Born into a musical family, Mrs. Donato grew up thinking that everyone played an instrument. She began piano lessons at the age of 6. At 11, she began her study of the flute with her father, Dr. Charles Martyn, now a retired professor of music. Her mother (a singer), sister (a clarinetist), grandfather (a trumpeter), along with other family members, created many opportunities for music making. Mrs. Donato continued her musical studies on flute, piano, piccolo and organ through college at West Virginia Institute of Technology in Montgomery, WV.
In 1998 she she began study on flute and piano with internationally acclaimed flutist, pianist, and composer Gary Schocker. Mrs. Donato is now his master class director. Their musical work together can be heard on the CD "Springsongs," with Mrs. Donato on flute and Mr. Schocker on piano. "Springsongs" features sacred and classical works, plus a number of Mr. Schocker's pieces, including "November Song" which was written for her.
Mrs. Donato also studied privately with Julius Baker and performed in master classes and coachings with Trudy Kane, Jeff Khaner, Timothy Hutchins, Michael Parloff, Marina Piccinini and Alexa Still. She studied Alexander Technique with Bill Connington, the former chairman of the board of the American Center for Alexander Technique.

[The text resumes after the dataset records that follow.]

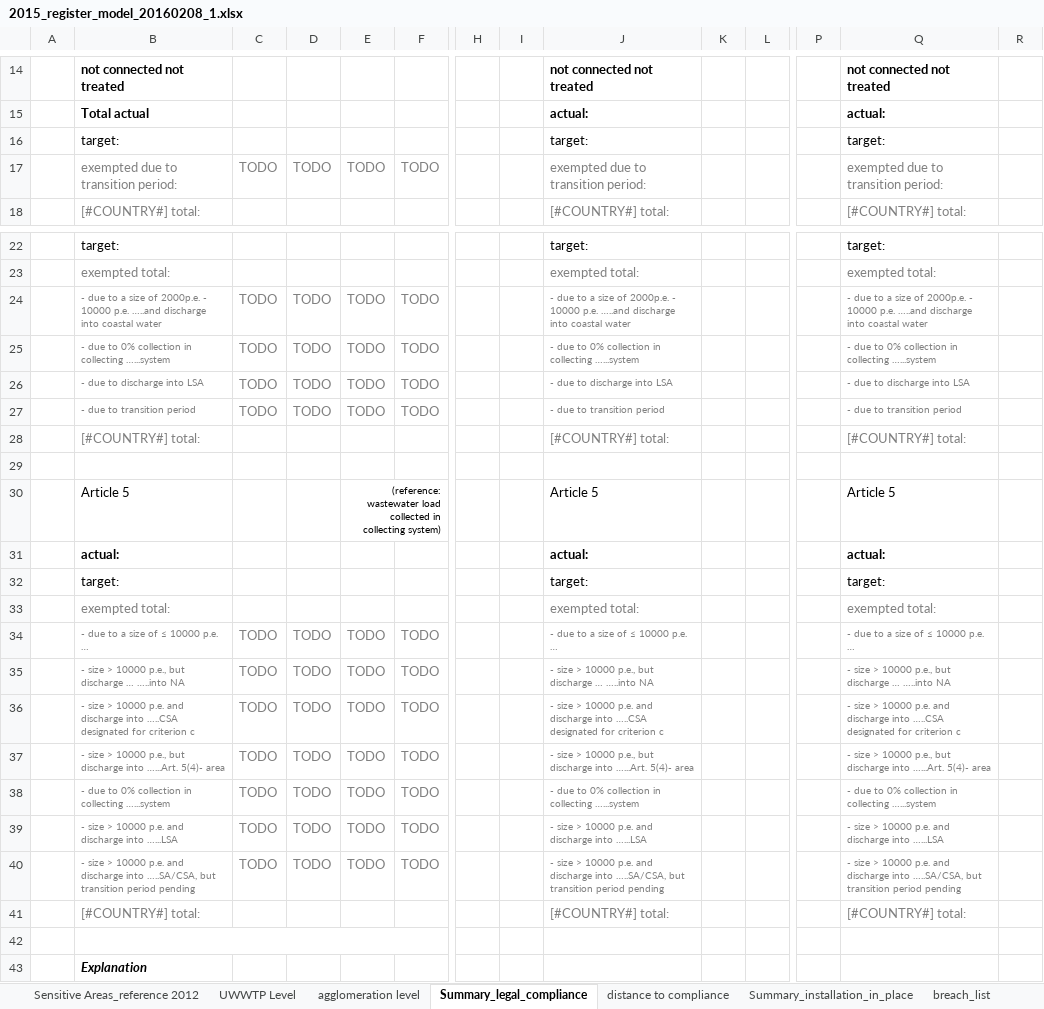
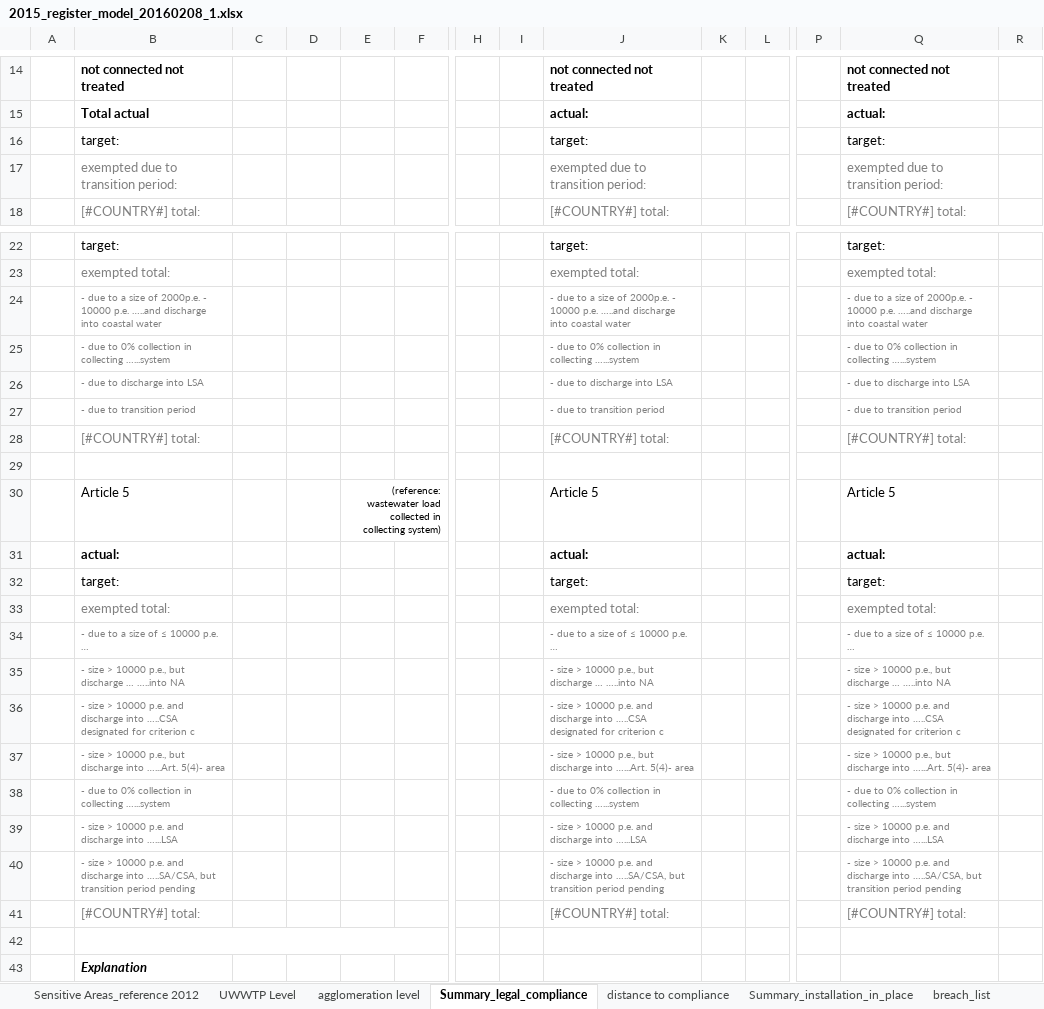
Before and after one commit to OIEau/uwwtd, an Excel workbook: uwwtd website/sites/all/modules/uwwtd/model/2015_register_model_20160208_1.xlsx, sheet Summary_legal_compliance, drawn as a sheet; only a part is shown, gaps mark what is left out; values as stored, in another font and other column widths than the file's, no borders; removed rows and columns are numbered as before the commit, all else as after; rows hold the shown columns only; the diff names each change by its address in the sheet, - before the commit and + after, or states it on an @@ line.

```diff
--- a/uwwtd website/sites/all/modules/uwwtd/model/2015_register_model_20160208_1.xlsx (sheet Summary_legal_compliance)
+++ b/uwwtd website/sites/all/modules/uwwtd/model/2015_register_model_20160208_1.xlsx (sheet Summary_legal_compliance)
-row 17:  | exempted due to transition period: | TODO | TODO | TODO | TODO |  |  | exempted due to transition period: |  |  |  | exempted due to transition period:
+row 17:  | exempted due to transition period: |  |  |  |  |  |  | exempted due to transition period: |  |  |  | exempted due to transition period:
-row 24:  | - due to a size of 2000p.e. - 10000 p.e. …..and discharge into coastal water | TODO | TODO | TODO | TODO |  |  | - due to a size of 2000p.e. - 10000 p.e. …..and discharge into coastal water |  |  |  | - due to a size of 2000p.e. - 10000 p.e. …..and discharge into coastal water
-row 25:  | - due to 0% collection in collecting …...system | TODO | TODO | TODO | TODO |  |  | - due to 0% collection in collecting …...system |  |  |  | - due to 0% collection in collecting …...system
-row 26:  | - due to discharge into LSA | TODO | TODO | TODO | TODO |  |  | - due to discharge into LSA |  |  |  | - due to discharge into LSA
-row 27:  | - due to transition period | TODO | TODO | TODO | TODO |  |  | - due to transition period |  |  |  | - due to transition period
+row 24:  | - due to a size of 2000p.e. - 10000 p.e. …..and discharge into coastal water |  |  |  |  |  |  | - due to a size of 2000p.e. - 10000 p.e. …..and discharge into coastal water |  |  |  | - due to a size of 2000p.e. - 10000 p.e. …..and discharge into coastal water
+row 25:  | - due to 0% collection in collecting …...system |  |  |  |  |  |  | - due to 0% collection in collecting …...system |  |  |  | - due to 0% collection in collecting …...system
+row 26:  | - due to discharge into LSA |  |  |  |  |  |  | - due to discharge into LSA |  |  |  | - due to discharge into LSA
+row 27:  | - due to transition period |  |  |  |  |  |  | - due to transition period |  |  |  | - due to transition period
-row 34:  | - due to a size of ≤ 10000 p.e. … | TODO | TODO | TODO | TODO |  |  | - due to a size of ≤ 10000 p.e. … |  |  |  | - due to a size of ≤ 10000 p.e. …
-row 35:  | - size > 10000 p.e., but discharge … …..into NA | TODO | TODO | TODO | TODO |  |  | - size > 10000 p.e., but discharge … …..into NA |  |  |  | - size > 10000 p.e., but discharge … …..into NA
-row 36:  | - size > 10000 p.e. and discharge into …..CSA designated for criterion c | TODO | TODO | TODO | TODO |  |  | - size > 10000 p.e. and discharge into …..CSA designated for criterion c |  |  |  | - size > 10000 p.e. and discharge into …..CSA designated for criterion c
-row 37:  | - size > 10000 p.e., but discharge into …...Art. 5(4)- area | TODO | TODO | TODO | TODO |  |  | - size > 10000 p.e., but discharge into …...Art. 5(4)- area |  |  |  | - size > 10000 p.e., but discharge into …...Art. 5(4)- area
-row 38:  | - due to 0% collection in collecting …...system | TODO | TODO | TODO | TODO |  |  | - due to 0% collection in collecting …...system |  |  |  | - due to 0% collection in collecting …...system
-row 39:  | - size > 10000 p.e. and discharge into …...LSA | TODO | TODO | TODO | TODO |  |  | - size > 10000 p.e. and discharge into …...LSA |  |  |  | - size > 10000 p.e. and discharge into …...LSA
-row 40:  | - size > 10000 p.e. and discharge into …..SA/CSA, but transition period pending | TODO | TODO | TODO | TODO |  |  | - size > 10000 p.e. and discharge into …..SA/CSA, but transition period pending |  |  |  | - size > 10000 p.e. and discharge into …..SA/CSA, but transition period pending
+row 34:  | - due to a size of ≤ 10000 p.e. … |  |  |  |  |  |  | - due to a size of ≤ 10000 p.e. … |  |  |  | - due to a size of ≤ 10000 p.e. …
+row 35:  | - size > 10000 p.e., but discharge … …..into NA |  |  |  |  |  |  | - size > 10000 p.e., but discharge … …..into NA |  |  |  | - size > 10000 p.e., but discharge … …..into NA
+row 36:  | - size > 10000 p.e. and discharge into …..CSA designated for criterion c |  |  |  |  |  |  | - size > 10000 p.e. and discharge into …..CSA designated for criterion c |  |  |  | - size > 10000 p.e. and discharge into …..CSA designated for criterion c
+row 37:  | - size > 10000 p.e., but discharge into …...Art. 5(4)- area |  |  |  |  |  |  | - size > 10000 p.e., but discharge into …...Art. 5(4)- area |  |  |  | - size > 10000 p.e., but discharge into …...Art. 5(4)- area
+row 38:  | - due to 0% collection in collecting …...system |  |  |  |  |  |  | - due to 0% collection in collecting …...system |  |  |  | - due to 0% collection in collecting …...system
+row 39:  | - size > 10000 p.e. and discharge into …...LSA |  |  |  |  |  |  | - size > 10000 p.e. and discharge into …...LSA |  |  |  | - size > 10000 p.e. and discharge into …...LSA
+row 40:  | - size > 10000 p.e. and discharge into …..SA/CSA, but transition period pending |  |  |  |  |  |  | - size > 10000 p.e. and discharge into …..SA/CSA, but transition period pending |  |  |  | - size > 10000 p.e. and discharge into …..SA/CSA, but transition period pending
```
Also changed, not shown: charts or pictures, 1 other file.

Mrs. Donato is the founder (1993) and director of the Flute Ensemble at Marist College, and an adjunct faculty member. She teaches in person and online flute and piano lessons. She performed for 18 years with the Greater Newburgh Symphony Orchestra on flute and piccolo. She was the music director of Trinity Episcopal Church from 2000-2006, playing the organ and directing the choir, and is an organ substitute and flute performer for a number of churches. She has given numerous recitals in the Hudson Valley region.
Julie Donato and harpist Laura Majestic were featured on “An American Christmas,” first aired nationally on CBS and the Odyssey network, and now in syndication.
Mrs. Donato's first solo compact disc, "Seek Ye First," a collection of spiritual and classical works, includes music for flute and harp with Ms. Majestic, as well as flute and piano. Her other recordings include several releases through the Heritage of the March series produced by Mr. Robert Hoe. The last CD of the series, “Memories from the Big Top,” with the Heritage Circus band, was under the baton of the famed Merle Evans, Ringling Brothers conductor for over 50 years.
That’s the “official” bio that I use in recital programs. The longer story is that immediately after college, I started a successful career in publishing and other endeavors, working first for the National Geographic Society in Washington, D.C., followed by Hudson Valley Magazine, and then as Director of Development for Hospice in Poughkeepsie, New York. While I was doing hospice work, I realized that what I loved doing most was playing music, and decided to change careers and return to music full-time.
At that time, I began studying with Gary Schocker, who has been a great inspiration to me, as a teacher, musician and friend. I thought after I left my “day job” that I wouldn’t be doing much with my other writing and computer skills, but I was wrong. I created and maintained his web site for many years. We created his wonderful summer master classes in 2002, and now include both in-person and online classes. I ran his Winter Flute Retreat, Summer Master Classes, as well as workshops for Bill Connington and Dan Cayer, renowned teachers of the Alexander Technique.
These skills were valuable as I worked with my husband, Joe, teaching dance, and running our studio, the Hudson Valley Dance Depot. The studio was voted Best Dance Classes for Adults for three years in a row! (2018, 2019, and 2020)
My diverse experiences help me as an artist. Nothing has shown me more about the potential for music than seeing the pain of a dying friend alleviated as I played at her bedside, which I could not have done without my hospice background. As a working musician, the ability to inform others about my performances, teaching, and recordings using my writing and computer skills has been helpful. I would not change any of my life and am happy to have had so many different work experiences.
Since I am now happily married to Joseph Donato, I use the name Julie Donato now, but was also known professionally as Julie Martyn-Baker and Julie Martyn.